The cost of care in America’s health care market is continuing to increase, with new enrollees seeing their premiums rise by up to 10% on average for the third time in four years, according to a new survey from the Kaiser Family Foundation.

The Kaiser survey, which found a third of consumers have seen their premiums increase in the past year, is the first such report from the health insurance industry to analyze the effects of the ACA’s health insurance exchanges, which have been under attack from the left and right.

In 2017, Kaiser found that 6% of all enrollees in the private market had seen their monthly premiums rise, which is higher than the previous survey of 7% in 2016.

That’s up from 6% in 2017 and 6% a year earlier.

More than half of all private-sector enrollees saw their premiums jump in the year after the ACA passed.

But only 28% of the Kaiser survey’s respondents were paying the full cost of the premiums in 2017, which was lower than the average of 28% a decade earlier.

That’s in part because of the fact that premiums for a large majority of people in the individual market are paid directly by insurers, Kaiser said.

Those people are not eligible for a subsidy to help them pay their premium, which has driven up the premium costs of many other health plans.

That has made insurers wary of participating in the ACA exchanges, Kaiser reported.

Insurers are also worried about the ACA, and the Republican-led Congress, is working to repeal it, said Kaiser’s Dr. David Cutler.

The new survey found that almost two-thirds of consumers, or 67%, believe that the ACA is going to be repealed, compared with about half of the respondents who didn’t think the ACA was going to come up for a vote.

The new survey also found that a majority of Americans, 57%, say they don’t have enough money to pay for a new plan.

This is up from 55% in 2018 and 52% a few years ago.

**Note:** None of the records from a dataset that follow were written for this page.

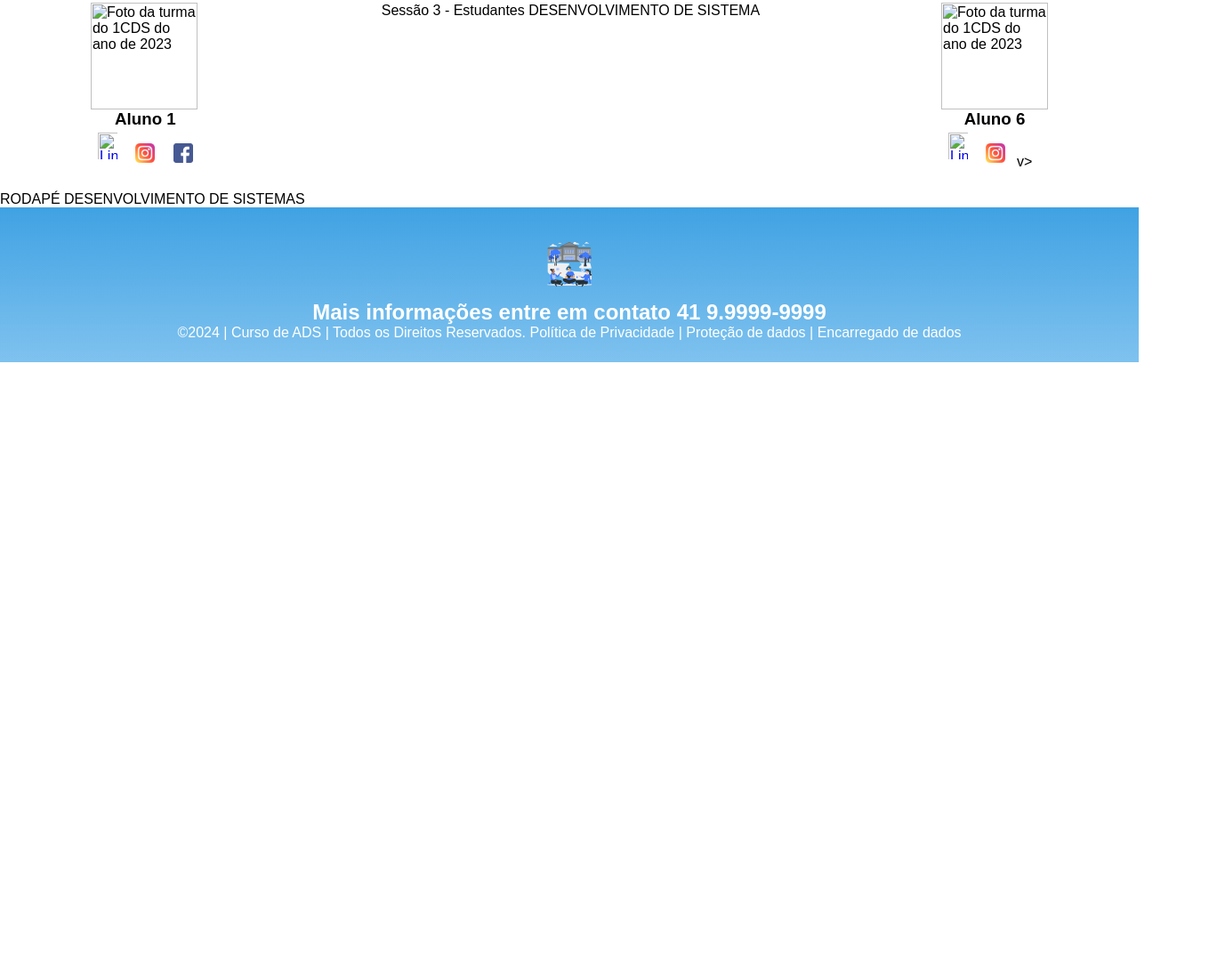
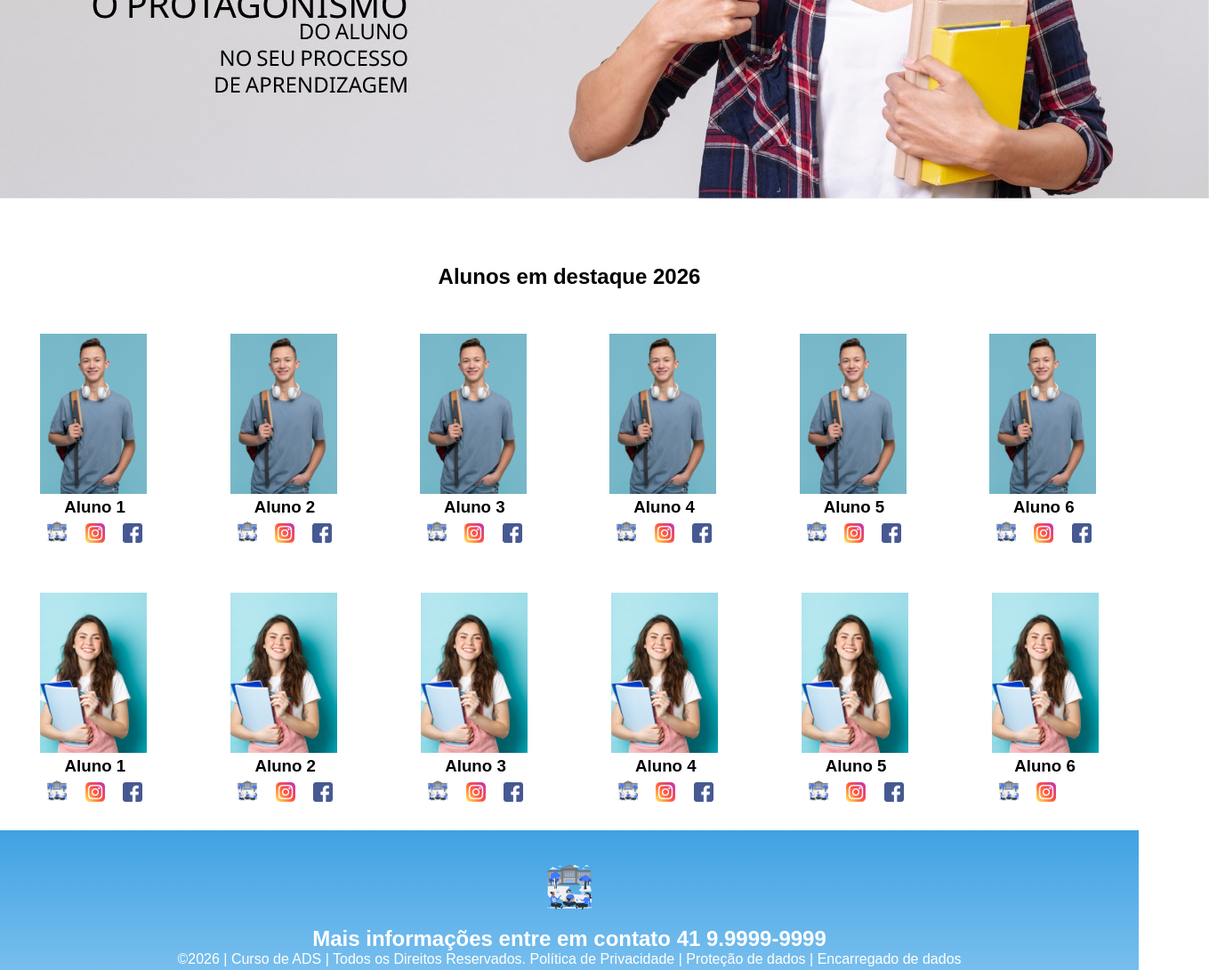
Before and after one commit to saviocropolato-rgb/novoescola, a plain HTML site: page index.html in a window 1280 px wide. Shown: the part 652-1742 px from the top of the page at 89% size, 1359 px wide, since content can reach past the window. Before the commit the page ends 1059 px from the top, so only its background shows below. Drawn offline with Linux system fonts and the light colour scheme.

Commit message:
trabalho005

```diff
--- a/index.html
+++ b/index.html
@@ -1,151 +1,173 @@
-!DOCTYPE html>
+<!DOCTYPE html>
 <html lang="pt-br">
 <head>
 <meta charset="UTF-8">
 
-<meta name="viewport" content="width=device-width, initial-
-scale=1.0">
+<meta name="viewport" content="width=device-width, initial- scale=1.0">
 
 <title>Home | Nossa Escola</title>
 <link rel="stylesheet" href="style.css">
 </head>
-
-Bloco 02 –Cabeçalho
-
-DESENVOLVIMENTO DE SISTEMAS
-
 <body>
 <!--header é a parte do cabeçalho do site, é o topo da página-->
 <header class="cabecalho-itens">
 
-<img class="cabecalho_imagem" src="logo_page.png" alt="Logo da
+<img class="cabecalho_imagem" src="logo_nossa_escola.png" alt="Logo da Página">
 
-Página">
-
-<h1 class="titulo_site">Nossa Escola</h1>
+<h6 class="titulo_site">Nossa Escola</h6>
 <div class="sociais">
 <img class="sociais" src="whatsapp.png" alt="Logo do Whats da Escola">
 <img class="sociais" src="facebook.png" alt="Facebook da Escola">
 <img class="sociais" src="instagram.png" alt="instagram da Escola">
 </div>
 </header>
-
-Paragrafo 1 – Sessão 1 - Banner da página
-
-DESENVOLVIMENTO DE SISTEMAS
 <!--Seção banner 1 é a parte do paragrafo 1 da página-->
 <section class="banner1">
-<img class="escola.image" src="banner.png" alt="Banner
+<img class="escola.image" src="paragrafo_1_banner.jpg" alt="Banner
 da Escola">
 </section>
-
-Sessão 2 - Estudantes
-
-DESENVOLVIMENTO DE SISTEMAS
-
 <!--Seção estudantes é a parte do paragrafo 2 da página-->
 <section class="estudante">
-<h1 class="estudante_titulo">Alunos em destaque 2024</h1>
+<h1 class="estudante_titulo">Alunos em destaque 2026</h1>
 <p> </p>
 <div class="estudantes_todos">
 <div class="estudante-div">
-<img class="estudante-imagem" src="estudante_menino_1.png" alt="Foto da
-
-turma do 1CDS do ano de 2023">
+<img class="estudante-imagem" src="estudante_menino.png" alt="Foto da turma do 1CDS do ano de 2026">
 
 <h3 class="estudante-nome">Aluno 1</h3>
 <a href="https://cursos.alura.com.br/dashboard">
 <p> </p>
-<img class="estudante-icone" src="site_school.png" alt="Link do Site da
-
-escola"></a>
+<img class="estudante-icone" src="logo_nossa_escola.png" alt="Link do Site da escola"></a>
 
 <img class="estudante-icone" src="instagram.png" alt="Link do Instagram">
 <img class="estudante-icone" src="facebook.png" alt="Link do Facebook">
 </div>
+<div class="estudante-div">
+<img class="estudante-imagem" src="estudante_menino.png" alt="Foto da turma do 1CDS do ano de 2026">
 
-Sessão 2 - Estudantes
+<h3 class="estudante-nome">Aluno 2</h3>
+<a href="https://cursos.alura.com.br/dashboard">
+<p> </p>
+<img class="estudante-icone" src="logo_nossa_escola.png" alt="Link do Site da escola"></a>
 
-DESENVOLVIMENTO DE SISTEMAS
+<img class="estudante-icone" src="instagram.png" alt="Link do Instagram">
+<img class="estudante-icone" src="facebook.png" alt="Link do Facebook">
+</div>
+<div class="estudante-div">
+<img class="estudante-imagem" src="estudante_menino.png" alt="Foto da turma do 1CDS do ano de 2026">
 
+<h3 class="estudante-nome">Aluno 3</h3>
+<a href="https://cursos.alura.com.br/dashboard">
+<p> </p>
+<img class="estudante-icone" src="logo_nossa_escola.png" alt="Link do Site da escola"></a>
+
+<img class="estudante-icone" src="instagram.png" alt="Link do Instagram">
+<img class="estudante-icone" src="facebook.png" alt="Link do Facebook">
+</div>
 <div class="estudante-div">
-<img class="estudante-imagem" src="estudante_menino_1.png" alt="Foto da
-turma do 1CDS do ano de 2023">
+<img class="estudante-imagem" src="estudante_menino.png" alt="Foto da turma do 1CDS do ano de 2026">
+
+<h3 class="estudante-nome">Aluno 4</h3>
+<a href="https://cursos.alura.com.br/dashboard">
+<p> </p>
+<img class="estudante-icone" src="logo_nossa_escola.png" alt="Link do Site da escola"></a>
+
+<img class="estudante-icone" src="instagram.png" alt="Link do Instagram">
+<img class="estudante-icone" src="facebook.png" alt="Link do Facebook">
+</div>
+<div class="estudante-div">
+<img class="estudante-imagem" src="estudante_menino.png" alt="Foto da turma do 1CDS do ano de 2026">
+
+<h3 class="estudante-nome">Aluno 5</h3>
+<a href="https://cursos.alura.com.br/dashboard">
+<p> </p>
+<img class="estudante-icone" src="logo_nossa_escola.png" alt="Link do Site da escola"></a>
+
+<img class="estudante-icone" src="instagram.png" alt="Link do Instagram">
+<img class="estudante-icone" src="facebook.png" alt="Link do Facebook">
+</div>
+<div class="estudante-div">
+<img class="estudante-imagem" src="estudante_menino.png" alt="Foto da turma do 1CDS do ano de 2023">
 
 <h3 class="estudante-nome">Aluno 6</h3>
 <a href="https://cursos.alura.com.br/dashboard">
 <p> </p>
-<img class="estudante-icone" src="site_school.png" alt="Link do Site da
+<img class="estudante-icone" src="logo_nossa_escola.png" alt="Link do Site da escola"></a>
 
-escola"></a>
+<img class="estudante-icone" src="instagram.png" alt="Link do Instagram">
 
-<img class="estudante-icone" src="instagram.png" alt="Link do
-
-Instagram">
-
-<img class="estudante-icone" src="facebook.png" alt="Link do
-
-Facebook">
+<img class="estudante-icone" src="facebook.png" alt="Link do Facebook">
 </div>
 </div>
 </section>
-
-Sessão 3 - Estudantes
-
-DESENVOLVIMENTO DE SISTEMAS
 
 <!--Seção estudantes é a parte do paragrafo 3 da página-->
 <section class="estudante">
 <div class="estudantes_todos">
 <div class="estudante-div">
-<img class="estudante-imagem" src="estudante_menina_1.png" alt="Foto da
-turma do 1CDS do ano de 2023">
+<img class="estudante-imagem" src="estudante_menina.png" alt="Foto da turma do 1CDS do ano de 2026">
 <h3 class="estudante-nome">Aluno 1</h3>
 <a href="https://cursos.alura.com.br/dashboard">
 <p> </p>
-<img class="estudante-icone" src="site_school.png" alt="Link do Site da
-escola"></a>
+<img class="estudante-icone" src="logo_nossa_escola.png" alt="Link do Site da escola"></a>
 <img class="estudante-icone" src="instagram.png" alt="Link do Instagram">
 <img class="estudante-icone" src="facebook.png" alt="Link do Facebook">
 </div>
-
-Sessão 3 - Estudantes
-
-DESENVOLVIMENTO DE SISTEMA
-
 <div class="estudante-div">
-<img class="estudante-imagem" src="estudante_menina_1.png"
-alt="Foto da turma do 1CDS do ano de 2023">
+<img class="estudante-imagem" src="estudante_menina.png" alt="Foto da turma do 1CDS do ano de 2026">
+<h3 class="estudante-nome">Aluno 2</h3>
+<a href="https://cursos.alura.com.br/dashboard">
+<p> </p>
+<img class="estudante-icone" src="logo_nossa_escola.png" alt="Link do Site da escola"></a>
+<img class="estudante-icone" src="instagram.png" alt="Link do Instagram">
+<img class="estudante-icone" src="facebook.png" alt="Link do Facebook">
+</div>
+<div class="estudante-div">
+<img class="estudante-imagem" src="estudante_menina.png" alt="Foto da turma do 1CDS do ano de 2026">
+<h3 class="estudante-nome">Aluno 3</h3>
+<a href="https://cursos.alura.com.br/dashboard">
+<p> </p>
+<img class="estudante-icone" src="logo_nossa_escola.png" alt="Link do Site da escola"></a>
+<img class="estudante-icone" src="instagram.png" alt="Link do Instagram">
+<img class="estudante-icone" src="facebook.png" alt="Link do Facebook">
+</div>
+<div class="estudante-div">
+<img class="estudante-imagem" src="estudante_menina.png" alt="Foto da turma do 1CDS do ano de 2026">
+<h3 class="estudante-nome">Aluno 4</h3>
+<a href="https://cursos.alura.com.br/dashboard">
+<p> </p>
+<img class="estudante-icone" src="logo_nossa_escola.png" alt="Link do Site da escola"></a>
+<img class="estudante-icone" src="instagram.png" alt="Link do Instagram">
+<img class="estudante-icone" src="facebook.png" alt="Link do Facebook">
+</div>
+<div class="estudante-div">
+<img class="estudante-imagem" src="estudante_menina.png" alt="Foto da turma do 1CDS do ano de 2026">
+<h3 class="estudante-nome">Aluno 5</h3>
+<a href="https://cursos.alura.com.br/dashboard">
+<p> </p>
+<img class="estudante-icone" src="logo_nossa_escola.png" alt="Link do Site da escola"></a>
+<img class="estudante-icone" src="instagram.png" alt="Link do Instagram">
+<img class="estudante-icone" src="facebook.png" alt="Link do Facebook">
+</div>
+<div class="estudante-div">
+<img class="estudante-imagem" src="estudante_menina.png" alt="Foto da turma do 1CDS do ano de 2023">
 <h3 class="estudante-nome">Aluno 6</h3>
 <a href="https://cursos.alura.com.br/dashboard">
 <p> </p>
-<img class="estudante-icone" src="site_school.png" alt="Link do
+<img class="estudante-icone" src="logo_nossa_escola.png"Link do Site da escola"></a>
 
-Site da escola"></a>
+<img class="estudante-icone" src="instagram.png" alt="Link do Instagram">
 
-<img class="estudante-icone" src="instagram.png" alt="Link do
-
-Instagram">
-v>
 </div>
 </div>
 </section>
-
-RODAPÉ
-
-DESENVOLVIMENTO DE SISTEMAS
 <!--Seção rodapé é a parte final da paragrafo 3 da página-->
 <footer class="escola">
-<img class="logo_rodape" src="logo_nossa_escola.png" alt="Logo
-da Escola">
-<h2 class="escola-título">Mais informações entre em contato<a
-class="link" href="https://wa.me/5541999999999"> 41 9.9999-9999
+<img class="logo_rodape" src="logo_nossa_escola.png" alt="Logo da Escola">
+<h2 class="escola-título">Mais informações entre em contato<a class="link" href="https://wa.me/5541999999999"> 41 9.9999-9999
 </a></h2>
 <p></p>
-<p>©2024 | Curso de ADS | Todos os Direitos Reservados.
-Política de Privacidade | Proteção de dados | Encarregado de
-
-dados</p>
+<p>©2026 | Curso de ADS | Todos os Direitos Reservados. Política de Privacidade | Proteção de dados | Encarregado de dados</p>
 <p> </p>
 </footer>
 </body>
```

The Kaiser survey found nearly half (48%) of respondents who said they didn’t have money to cover a new health plan were concerned about their ability to pay a premium, and half (50%) were concerned their coverage would be limited.